## EXERCISE
Copy all of the entries that follow, exactly.

TASK MATERIAL START

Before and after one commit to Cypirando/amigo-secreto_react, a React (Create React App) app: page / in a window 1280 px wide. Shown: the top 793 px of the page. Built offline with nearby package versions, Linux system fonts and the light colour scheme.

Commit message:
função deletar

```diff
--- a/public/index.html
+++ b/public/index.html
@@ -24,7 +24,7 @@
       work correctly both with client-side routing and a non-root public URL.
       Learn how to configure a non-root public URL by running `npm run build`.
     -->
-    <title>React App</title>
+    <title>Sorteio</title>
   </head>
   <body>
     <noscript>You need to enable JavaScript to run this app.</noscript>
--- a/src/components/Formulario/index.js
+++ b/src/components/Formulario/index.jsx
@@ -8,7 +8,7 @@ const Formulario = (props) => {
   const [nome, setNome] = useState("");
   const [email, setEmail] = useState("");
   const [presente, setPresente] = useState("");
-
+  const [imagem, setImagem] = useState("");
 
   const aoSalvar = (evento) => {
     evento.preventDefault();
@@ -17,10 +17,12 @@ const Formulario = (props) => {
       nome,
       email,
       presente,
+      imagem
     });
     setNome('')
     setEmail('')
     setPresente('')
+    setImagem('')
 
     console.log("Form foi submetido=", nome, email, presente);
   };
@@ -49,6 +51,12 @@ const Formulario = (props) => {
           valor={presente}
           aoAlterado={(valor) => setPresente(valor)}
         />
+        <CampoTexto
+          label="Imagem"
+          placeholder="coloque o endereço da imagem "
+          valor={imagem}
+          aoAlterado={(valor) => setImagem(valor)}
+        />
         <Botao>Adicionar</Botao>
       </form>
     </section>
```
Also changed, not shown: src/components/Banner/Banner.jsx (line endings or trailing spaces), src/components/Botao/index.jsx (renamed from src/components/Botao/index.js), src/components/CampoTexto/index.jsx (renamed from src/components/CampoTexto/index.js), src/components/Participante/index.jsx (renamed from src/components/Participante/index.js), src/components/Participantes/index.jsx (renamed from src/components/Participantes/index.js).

TASK MATERIAL END

## YOUR SOLUTION
Before and after one commit to Cypirando/amigo-secreto_react, a React (Create React App) app: page / in a window 1280 px wide. Shown: the top 793 px of the page. Built offline with nearby package versions, Linux system fonts and the light colour scheme.

Commit message:
função deletar

```diff
--- a/public/index.html
+++ b/public/index.html
@@ -24,7 +24,7 @@
       work correctly both with client-side routing and a non-root public URL.
       Learn how to configure a non-root public URL by running `npm run build`.
     -->
-    <title>React App</title>
+    <title>Sorteio</title>
   </head>
   <body>
     <noscript>You need to enable JavaScript to run this app.</noscript>
--- a/src/components/Formulario/index.js
+++ b/src/components/Formulario/index.jsx
@@ -8,7 +8,7 @@ const Formulario = (props) => {
   const [nome, setNome] = useState("");
   const [email, setEmail] = useState("");
   const [presente, setPresente] = useState("");
-
+  const [imagem, setImagem] = useState("");
 
   const aoSalvar = (evento) => {
     evento.preventDefault();
@@ -17,10 +17,12 @@ const Formulario = (props) => {
       nome,
       email,
       presente,
+      imagem
     });
     setNome('')
     setEmail('')
     setPresente('')
+    setImagem('')
 
     console.log("Form foi submetido=", nome, email, presente);
   };
@@ -49,6 +51,12 @@ const Formulario = (props) => {
           valor={presente}
           aoAlterado={(valor) => setPresente(valor)}
         />
+        <CampoTexto
+          label="Imagem"
+          placeholder="coloque o endereço da imagem "
+          valor={imagem}
+          aoAlterado={(valor) => setImagem(valor)}
+        />
         <Botao>Adicionar</Botao>
       </form>
     </section>
```
Also changed, not shown: src/components/Banner/Banner.jsx (line endings or trailing spaces), src/components/Botao/index.jsx (renamed from src/components/Botao/index.js), src/components/CampoTexto/index.jsx (renamed from src/components/CampoTexto/index.js), src/components/Participante/index.jsx (renamed from src/components/Participante/index.js), src/components/Participantes/index.jsx (renamed from src/components/Participantes/index.js).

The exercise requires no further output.